Home > Regulatory Services > Client Stories > How MCR Helped a Southern IOU Develop a Green Energy Tariff as Part of Securing Renewable Load

How MCR Helped a Southern IOU Develop a Green Energy Tariff as Part of Securing Renewable Load


A Southern vertically integrated electric company was signing a power purchase agreement (PPA) to secure renewable load. As part of that process, they wanted to know whether a specific tariff for renewable energy would be acceptable to both customers and regulators, and whether it made business sense for the company to pursue for this renewable load. The company needed help investigating green tariff options. Having used MCR to conduct other research and analysis projects, they called on MCR to research and propose suggestions for a green tariff.

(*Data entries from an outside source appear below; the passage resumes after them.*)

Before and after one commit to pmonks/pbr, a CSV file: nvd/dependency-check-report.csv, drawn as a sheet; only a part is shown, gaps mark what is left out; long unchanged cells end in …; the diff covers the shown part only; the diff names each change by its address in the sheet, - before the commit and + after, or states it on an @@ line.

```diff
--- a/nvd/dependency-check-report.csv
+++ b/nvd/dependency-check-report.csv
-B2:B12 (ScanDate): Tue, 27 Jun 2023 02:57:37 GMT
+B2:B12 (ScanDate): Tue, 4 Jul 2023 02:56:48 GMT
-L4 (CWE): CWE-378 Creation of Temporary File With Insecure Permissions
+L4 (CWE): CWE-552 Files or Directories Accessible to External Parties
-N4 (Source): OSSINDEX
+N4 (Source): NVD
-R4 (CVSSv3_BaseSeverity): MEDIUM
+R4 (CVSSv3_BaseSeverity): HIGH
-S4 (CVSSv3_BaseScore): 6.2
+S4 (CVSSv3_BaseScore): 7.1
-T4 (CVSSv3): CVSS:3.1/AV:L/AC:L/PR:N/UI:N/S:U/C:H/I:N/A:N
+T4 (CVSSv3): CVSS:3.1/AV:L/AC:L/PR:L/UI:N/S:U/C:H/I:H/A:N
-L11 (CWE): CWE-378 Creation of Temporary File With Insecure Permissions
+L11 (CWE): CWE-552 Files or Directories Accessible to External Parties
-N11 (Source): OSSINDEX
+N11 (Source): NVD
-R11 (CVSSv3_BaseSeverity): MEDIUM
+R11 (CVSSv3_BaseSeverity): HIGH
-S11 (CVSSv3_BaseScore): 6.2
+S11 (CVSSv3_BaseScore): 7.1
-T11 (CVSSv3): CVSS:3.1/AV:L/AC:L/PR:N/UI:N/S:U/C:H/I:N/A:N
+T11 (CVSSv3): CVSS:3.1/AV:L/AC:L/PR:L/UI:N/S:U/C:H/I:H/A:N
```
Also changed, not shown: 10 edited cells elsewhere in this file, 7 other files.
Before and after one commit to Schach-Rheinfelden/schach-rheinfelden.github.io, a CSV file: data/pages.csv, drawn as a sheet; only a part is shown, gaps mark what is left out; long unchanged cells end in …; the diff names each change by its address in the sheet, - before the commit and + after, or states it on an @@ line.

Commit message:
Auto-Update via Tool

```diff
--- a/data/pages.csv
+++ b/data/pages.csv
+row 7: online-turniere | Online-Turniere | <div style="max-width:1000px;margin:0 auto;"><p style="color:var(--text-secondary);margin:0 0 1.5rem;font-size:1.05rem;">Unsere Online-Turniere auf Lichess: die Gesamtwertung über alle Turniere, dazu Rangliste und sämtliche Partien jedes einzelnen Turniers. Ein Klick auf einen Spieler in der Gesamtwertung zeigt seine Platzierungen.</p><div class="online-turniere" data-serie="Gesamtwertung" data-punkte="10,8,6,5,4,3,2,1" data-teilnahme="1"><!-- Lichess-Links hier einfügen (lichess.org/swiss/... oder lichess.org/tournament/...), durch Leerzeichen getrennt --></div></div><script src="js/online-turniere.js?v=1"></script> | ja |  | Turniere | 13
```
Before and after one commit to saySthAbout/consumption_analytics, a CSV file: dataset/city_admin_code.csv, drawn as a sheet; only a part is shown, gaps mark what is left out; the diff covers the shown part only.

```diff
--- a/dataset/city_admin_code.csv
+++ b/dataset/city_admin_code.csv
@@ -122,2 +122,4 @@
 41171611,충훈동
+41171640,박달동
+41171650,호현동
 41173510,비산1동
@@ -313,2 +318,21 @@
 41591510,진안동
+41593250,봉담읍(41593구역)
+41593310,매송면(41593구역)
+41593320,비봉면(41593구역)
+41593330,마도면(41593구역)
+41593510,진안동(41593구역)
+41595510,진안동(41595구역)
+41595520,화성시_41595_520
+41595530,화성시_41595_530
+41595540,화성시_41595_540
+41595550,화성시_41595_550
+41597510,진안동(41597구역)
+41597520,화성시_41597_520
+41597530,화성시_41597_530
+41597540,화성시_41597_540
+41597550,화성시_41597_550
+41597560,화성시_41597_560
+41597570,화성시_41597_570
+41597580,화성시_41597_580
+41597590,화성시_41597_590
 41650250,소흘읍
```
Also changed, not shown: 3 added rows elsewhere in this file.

Our client wanted to understand what tariff option would be best for its customers to use under this renewable PPA. So MCR conducted an extensive study of the markets for green tariffs and renewable energy credits (RECs) locally and regionally, leveraging research already completed by the utility. We developed a presentation for senior management describing the basics of RECs and green tariffs, as well as green tariff offerings utilized by utilities in their region and in the rest of the United States.

MCR also researched the local jurisdictional authority, examining the dockets, testimony, and orders for other local utilities that had already implemented green tariffs. This information was consolidated to give a complete but summarized view of the regulatory climate for green tariffs. For the utility’s jurisdiction, we were able to show which green tariff options had been successfully implemented, the outlook given by the regulators and their staff on green tariff options, how the local REC market would affect the choice made by the utility, how RECS were accounted for, and what customers were specifically looking for from a green tariff.

Based on this research, we focused on four types of green tariffs that are commonly used and accepted by regulators and customers.

  • Green Power Products. The utility procures renewable energy for customers who select this option, either through new construction or on the open market. These customers pay a premium on top of their normal bill to cover the cost of both the renewable energy and the administrative costs of the program.
  • Sleeved PPA Services. Utility customers enter into a PPA with a renewable energy provider. The utility handles the transfer of money and energy to and from a renewable energy project on behalf of the buyer. If the energy does not cover the buyer’s needs, the utility is responsible for supplying the additional power. The customer either pays a premium or receives a discount on their normal electric supply charges, depending on the terms of the
  • Subscription Services. The utility procures renewable energy for its customers, either through new construction or on the open market. The procured energy is divided into blocks of capacity or facility output, which are sold to customers at a fixed price. Customers receive a credit on their utility bill for energy provided by their subscribed number of blocks.
  • Virtual PPA Programs. This type of tariff is normally utilized by renewable developers. Customers enter into multi-year bilateral energy contracts to pay for the energy produced by the developer at a fixed price. The developer then sells the energy on the open market. The difference between what the energy was sold for and what the customer paid for the energy is either credited to or subsequently charged to the original customer.


MCR recommended that this IOU move forward with a green power product, as these products are the easiest to implement, are most accessible to all customers, and have a proven track record in our client’s jurisdiction. The client accepted MCR’s recommendation and is expected to file the green tariff once other regulatory priorities are resolved.

Download Client Story as a PDF >